(Web page revision data)
++++++

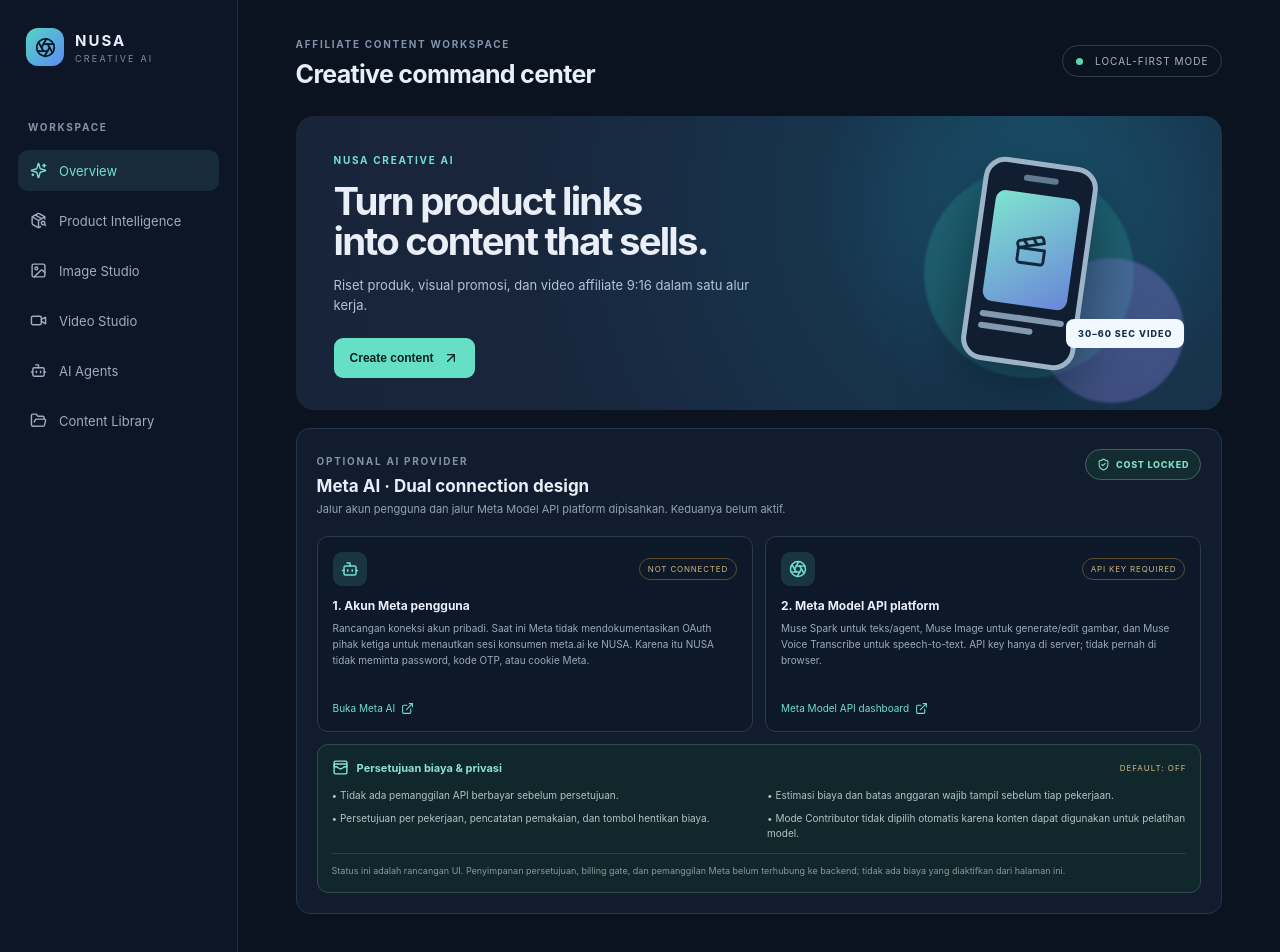
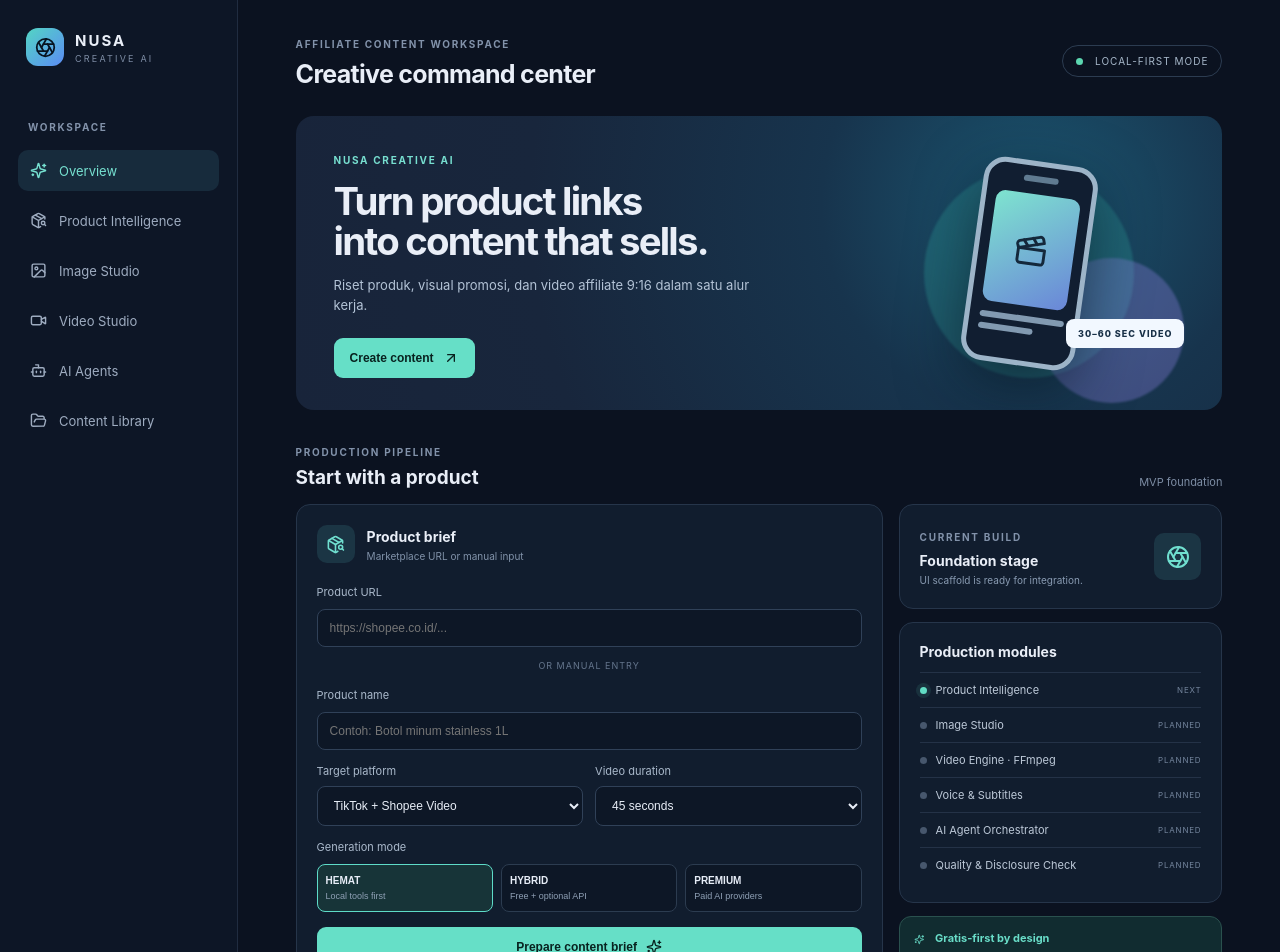
Before and after one commit to n30AK/NUSA-CREATIVE-AI, a React (Vite) app in the folder apps/web/: page / in a window 1280 px wide. Shown: the top 952 px of the page. Built offline with nearby package versions, Linux system fonts and the light colour scheme.

Commit message:
revert(meta): remove cancelled Meta integration panel

```diff
--- a/apps/web/src/App.tsx
+++ b/apps/web/src/App.tsx
@@ -1,5 +1,5 @@
 import { useState } from "react";
-import { Aperture, ArrowUpRight, Bot, Clapperboard, ExternalLink, FolderOpen, Image, PackageSearch, Settings2, ShieldCheck, Sparkles, Video, WalletCards } from "lucide-react";
+import { Aperture, ArrowUpRight, Bot, Clapperboard, FolderOpen, Image, PackageSearch, Settings2, Sparkles, Video } from "lucide-react";
 
 type Mode = "hemat" | "hybrid" | "premium";
 
@@ -40,29 +40,6 @@ export default function App() {
           <div className="hero-art"><div className="orb orb-a"/><div className="orb orb-b"/><div className="phone"><div className="phone-top"/><div className="phone-image"><Clapperboard size={35}/></div><div className="phone-line"/><div className="phone-line short"/></div><div className="floating-tag">30–60 SEC VIDEO</div></div>
         </section>
 
-        <section className="panel meta-panel">
-          <div className="meta-heading"><div><span className="eyebrow">OPTIONAL AI PROVIDER</span><h3>Meta AI · Dual connection design</h3><p>Jalur akun pengguna dan jalur Meta Model API platform dipisahkan. Keduanya belum aktif.</p></div><span className="locked-pill"><ShieldCheck size={13}/> COST LOCKED</span></div>
-          <div className="meta-grid">
-            <article className="meta-lane">
-              <div className="meta-lane-top"><span className="meta-icon"><Bot size={18}/></span><span className="lane-state">NOT CONNECTED</span></div>
-              <h4>1. Akun Meta pengguna</h4>
-              <p>Rancangan koneksi akun pribadi. Saat ini Meta tidak mendokumentasikan OAuth pihak ketiga untuk menautkan sesi konsumen meta.ai ke NUSA. Karena itu NUSA tidak meminta password, kode OTP, atau cookie Meta.</p>
-              <a className="text-link" href="https://www.meta.ai/" target="_blank" rel="noreferrer">Buka Meta AI <ExternalLink size={13}/></a>
-            </article>
-            <article className="meta-lane">
-              <div className="meta-lane-top"><span className="meta-icon"><Aperture size={18}/></span><span className="lane-state">API KEY REQUIRED</span></div>
-              <h4>2. Meta Model API platform</h4>
-              <p>Muse Spark untuk teks/agent, Muse Image untuk generate/edit gambar, dan Muse Voice Transcribe untuk speech-to-text. API key hanya di server; tidak pernah di browser.</p>
-              <a className="text-link" href="https://dev.meta.ai/" target="_blank" rel="noreferrer">Meta Model API dashboard <ExternalLink size={13}/></a>
-            </article>
-          </div>
-          <div className="meta-governance">
-            <div className="governance-title"><WalletCards size={17}/><b>Persetujuan biaya & privasi</b><span>DEFAULT: OFF</span></div>
-            <div className="governance-points"><span>• Tidak ada pemanggilan API berbayar sebelum persetujuan.</span><span>• Estimasi biaya dan batas anggaran wajib tampil sebelum tiap pekerjaan.</span><span>• Persetujuan per pekerjaan, pencatatan pemakaian, dan tombol hentikan biaya.</span><span>• Mode Contributor tidak dipilih otomatis karena konten dapat digunakan untuk pelatihan model.</span></div>
-            <p className="meta-footnote">Status ini adalah rancangan UI. Penyimpanan persetujuan, billing gate, dan pemanggilan Meta belum terhubung ke backend; tidak ada biaya yang diaktifkan dari halaman ini.</p>
-          </div>
-        </section>
-
         <div className="section-head"><div><span className="eyebrow">PRODUCTION PIPELINE</span><h3>Start with a product</h3></div><span className="muted">MVP foundation</span></div>
         <section className="workspace-grid" id="create">
           <div className="panel form-panel">
```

++++++

## Exercise goal
The reply must consist of the records, repeated exactly, minus any images.

## Final answer
Before and after one commit to n30AK/NUSA-CREATIVE-AI, a React (Vite) app in the folder apps/web/: page / in a window 1280 px wide. Shown: the top 952 px of the page. Built offline with nearby package versions, Linux system fonts and the light colour scheme.

Commit message:
revert(meta): remove cancelled Meta integration panel

```diff
--- a/apps/web/src/App.tsx
+++ b/apps/web/src/App.tsx
@@ -1,5 +1,5 @@
 import { useState } from "react";
-import { Aperture, ArrowUpRight, Bot, Clapperboard, ExternalLink, FolderOpen, Image, PackageSearch, Settings2, ShieldCheck, Sparkles, Video, WalletCards } from "lucide-react";
+import { Aperture, ArrowUpRight, Bot, Clapperboard, FolderOpen, Image, PackageSearch, Settings2, Sparkles, Video } from "lucide-react";
 
 type Mode = "hemat" | "hybrid" | "premium";
 
@@ -40,29 +40,6 @@ export default function App() {
           <div className="hero-art"><div className="orb orb-a"/><div className="orb orb-b"/><div className="phone"><div className="phone-top"/><div className="phone-image"><Clapperboard size={35}/></div><div className="phone-line"/><div className="phone-line short"/></div><div className="floating-tag">30–60 SEC VIDEO</div></div>
         </section>
 
-        <section className="panel meta-panel">
-          <div className="meta-heading"><div><span className="eyebrow">OPTIONAL AI PROVIDER</span><h3>Meta AI · Dual connection design</h3><p>Jalur akun pengguna dan jalur Meta Model API platform dipisahkan. Keduanya belum aktif.</p></div><span className="locked-pill"><ShieldCheck size={13}/> COST LOCKED</span></div>
-          <div className="meta-grid">
-            <article className="meta-lane">
-              <div className="meta-lane-top"><span className="meta-icon"><Bot size={18}/></span><span className="lane-state">NOT CONNECTED</span></div>
-              <h4>1. Akun Meta pengguna</h4>
-              <p>Rancangan koneksi akun pribadi. Saat ini Meta tidak mendokumentasikan OAuth pihak ketiga untuk menautkan sesi konsumen meta.ai ke NUSA. Karena itu NUSA tidak meminta password, kode OTP, atau cookie Meta.</p>
-              <a className="text-link" href="https://www.meta.ai/" target="_blank" rel="noreferrer">Buka Meta AI <ExternalLink size={13}/></a>
-            </article>
-            <article className="meta-lane">
-              <div className="meta-lane-top"><span className="meta-icon"><Aperture size={18}/></span><span className="lane-state">API KEY REQUIRED</span></div>
-              <h4>2. Meta Model API platform</h4>
-              <p>Muse Spark untuk teks/agent, Muse Image untuk generate/edit gambar, dan Muse Voice Transcribe untuk speech-to-text. API key hanya di server; tidak pernah di browser.</p>
-              <a className="text-link" href="https://dev.meta.ai/" target="_blank" rel="noreferrer">Meta Model API dashboard <ExternalLink size={13}/></a>
-            </article>
-          </div>
-          <div className="meta-governance">
-            <div className="governance-title"><WalletCards size={17}/><b>Persetujuan biaya & privasi</b><span>DEFAULT: OFF</span></div>
-            <div className="governance-points"><span>• Tidak ada pemanggilan API berbayar sebelum persetujuan.</span><span>• Estimasi biaya dan batas anggaran wajib tampil sebelum tiap pekerjaan.</span><span>• Persetujuan per pekerjaan, pencatatan pemakaian, dan tombol hentikan biaya.</span><span>• Mode Contributor tidak dipilih otomatis karena konten dapat digunakan untuk pelatihan model.</span></div>
-            <p className="meta-footnote">Status ini adalah rancangan UI. Penyimpanan persetujuan, billing gate, dan pemanggilan Meta belum terhubung ke backend; tidak ada biaya yang diaktifkan dari halaman ini.</p>
-          </div>
-        </section>
-
         <div className="section-head"><div><span className="eyebrow">PRODUCTION PIPELINE</span><h3>Start with a product</h3></div><span className="muted">MVP foundation</span></div>
         <section className="workspace-grid" id="create">
           <div className="panel form-panel">
```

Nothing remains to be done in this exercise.